►

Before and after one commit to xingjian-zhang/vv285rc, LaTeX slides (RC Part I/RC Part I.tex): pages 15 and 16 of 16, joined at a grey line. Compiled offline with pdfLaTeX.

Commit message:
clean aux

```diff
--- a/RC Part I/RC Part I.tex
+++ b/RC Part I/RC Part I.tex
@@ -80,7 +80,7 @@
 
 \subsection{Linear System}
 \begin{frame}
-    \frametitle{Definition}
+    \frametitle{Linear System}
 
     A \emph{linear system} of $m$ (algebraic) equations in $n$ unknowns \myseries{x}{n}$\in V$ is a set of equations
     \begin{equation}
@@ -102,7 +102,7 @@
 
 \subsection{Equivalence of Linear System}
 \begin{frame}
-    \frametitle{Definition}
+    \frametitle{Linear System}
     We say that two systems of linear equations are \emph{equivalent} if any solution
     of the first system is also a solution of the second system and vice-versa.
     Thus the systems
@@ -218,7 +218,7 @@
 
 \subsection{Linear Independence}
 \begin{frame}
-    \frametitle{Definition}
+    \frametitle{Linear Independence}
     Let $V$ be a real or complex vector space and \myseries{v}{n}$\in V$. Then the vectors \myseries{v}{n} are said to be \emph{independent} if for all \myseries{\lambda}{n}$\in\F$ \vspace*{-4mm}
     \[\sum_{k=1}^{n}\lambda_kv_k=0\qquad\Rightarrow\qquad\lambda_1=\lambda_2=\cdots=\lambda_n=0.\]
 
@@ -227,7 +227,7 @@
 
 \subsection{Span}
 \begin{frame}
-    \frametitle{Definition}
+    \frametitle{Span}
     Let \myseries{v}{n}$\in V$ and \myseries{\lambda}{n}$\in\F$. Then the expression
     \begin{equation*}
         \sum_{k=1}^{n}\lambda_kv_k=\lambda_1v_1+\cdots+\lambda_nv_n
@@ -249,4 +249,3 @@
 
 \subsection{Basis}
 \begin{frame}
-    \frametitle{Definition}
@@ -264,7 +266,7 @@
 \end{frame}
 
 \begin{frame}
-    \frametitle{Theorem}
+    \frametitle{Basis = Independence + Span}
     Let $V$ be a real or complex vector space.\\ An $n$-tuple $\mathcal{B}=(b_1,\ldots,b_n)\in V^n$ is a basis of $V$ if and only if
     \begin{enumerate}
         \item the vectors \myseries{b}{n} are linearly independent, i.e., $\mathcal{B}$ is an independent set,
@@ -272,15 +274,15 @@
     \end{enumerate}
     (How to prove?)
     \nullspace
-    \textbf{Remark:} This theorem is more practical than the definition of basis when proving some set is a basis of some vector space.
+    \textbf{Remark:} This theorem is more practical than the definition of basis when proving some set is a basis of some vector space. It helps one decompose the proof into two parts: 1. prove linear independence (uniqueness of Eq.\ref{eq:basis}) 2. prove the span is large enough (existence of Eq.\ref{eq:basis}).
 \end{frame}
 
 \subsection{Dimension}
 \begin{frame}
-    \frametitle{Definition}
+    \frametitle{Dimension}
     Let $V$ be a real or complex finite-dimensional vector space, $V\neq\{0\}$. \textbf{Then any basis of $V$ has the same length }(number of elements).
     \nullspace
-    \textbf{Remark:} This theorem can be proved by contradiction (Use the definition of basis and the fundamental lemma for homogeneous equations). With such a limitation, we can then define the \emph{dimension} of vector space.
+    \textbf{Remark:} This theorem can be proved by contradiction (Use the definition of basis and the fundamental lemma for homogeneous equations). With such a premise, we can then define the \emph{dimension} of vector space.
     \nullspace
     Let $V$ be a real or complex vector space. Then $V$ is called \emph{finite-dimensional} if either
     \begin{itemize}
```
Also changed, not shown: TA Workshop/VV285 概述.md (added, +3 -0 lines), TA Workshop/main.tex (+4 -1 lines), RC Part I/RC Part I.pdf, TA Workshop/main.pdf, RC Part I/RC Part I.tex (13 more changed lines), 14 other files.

◄

▸ **Exercise prompt**: An unaltered copy of the listing above must form the answer.

▸ **Result of the task**:
Before and after one commit to xingjian-zhang/vv285rc, LaTeX slides (RC Part I/RC Part I.tex): pages 15 and 16 of 16, joined at a grey line. Compiled offline with pdfLaTeX.

Commit message:
clean aux

```diff
--- a/RC Part I/RC Part I.tex
+++ b/RC Part I/RC Part I.tex
@@ -80,7 +80,7 @@
 
 \subsection{Linear System}
 \begin{frame}
-    \frametitle{Definition}
+    \frametitle{Linear System}
 
     A \emph{linear system} of $m$ (algebraic) equations in $n$ unknowns \myseries{x}{n}$\in V$ is a set of equations
     \begin{equation}
@@ -102,7 +102,7 @@
 
 \subsection{Equivalence of Linear System}
 \begin{frame}
-    \frametitle{Definition}
+    \frametitle{Linear System}
     We say that two systems of linear equations are \emph{equivalent} if any solution
     of the first system is also a solution of the second system and vice-versa.
     Thus the systems
@@ -218,7 +218,7 @@
 
 \subsection{Linear Independence}
 \begin{frame}
-    \frametitle{Definition}
+    \frametitle{Linear Independence}
     Let $V$ be a real or complex vector space and \myseries{v}{n}$\in V$. Then the vectors \myseries{v}{n} are said to be \emph{independent} if for all \myseries{\lambda}{n}$\in\F$ \vspace*{-4mm}
     \[\sum_{k=1}^{n}\lambda_kv_k=0\qquad\Rightarrow\qquad\lambda_1=\lambda_2=\cdots=\lambda_n=0.\]
 
@@ -227,7 +227,7 @@
 
 \subsection{Span}
 \begin{frame}
-    \frametitle{Definition}
+    \frametitle{Span}
     Let \myseries{v}{n}$\in V$ and \myseries{\lambda}{n}$\in\F$. Then the expression
     \begin{equation*}
         \sum_{k=1}^{n}\lambda_kv_k=\lambda_1v_1+\cdots+\lambda_nv_n
@@ -249,4 +249,3 @@
 
 \subsection{Basis}
 \begin{frame}
-    \frametitle{Definition}
@@ -264,7 +266,7 @@
 \end{frame}
 
 \begin{frame}
-    \frametitle{Theorem}
+    \frametitle{Basis = Independence + Span}
     Let $V$ be a real or complex vector space.\\ An $n$-tuple $\mathcal{B}=(b_1,\ldots,b_n)\in V^n$ is a basis of $V$ if and only if
     \begin{enumerate}
         \item the vectors \myseries{b}{n} are linearly independent, i.e., $\mathcal{B}$ is an independent set,
@@ -272,15 +274,15 @@
     \end{enumerate}
     (How to prove?)
     \nullspace
-    \textbf{Remark:} This theorem is more practical than the definition of basis when proving some set is a basis of some vector space.
+    \textbf{Remark:} This theorem is more practical than the definition of basis when proving some set is a basis of some vector space. It helps one decompose the proof into two parts: 1. prove linear independence (uniqueness of Eq.\ref{eq:basis}) 2. prove the span is large enough (existence of Eq.\ref{eq:basis}).
 \end{frame}
 
 \subsection{Dimension}
 \begin{frame}
-    \frametitle{Definition}
+    \frametitle{Dimension}
     Let $V$ be a real or complex finite-dimensional vector space, $V\neq\{0\}$. \textbf{Then any basis of $V$ has the same length }(number of elements).
     \nullspace
-    \textbf{Remark:} This theorem can be proved by contradiction (Use the definition of basis and the fundamental lemma for homogeneous equations). With such a limitation, we can then define the \emph{dimension} of vector space.
+    \textbf{Remark:} This theorem can be proved by contradiction (Use the definition of basis and the fundamental lemma for homogeneous equations). With such a premise, we can then define the \emph{dimension} of vector space.
     \nullspace
     Let $V$ be a real or complex vector space. Then $V$ is called \emph{finite-dimensional} if either
     \begin{itemize}
```
Also changed, not shown: TA Workshop/VV285 概述.md (added, +3 -0 lines), TA Workshop/main.tex (+4 -1 lines), RC Part I/RC Part I.pdf, TA Workshop/main.pdf, RC Part I/RC Part I.tex (13 more changed lines), 14 other files.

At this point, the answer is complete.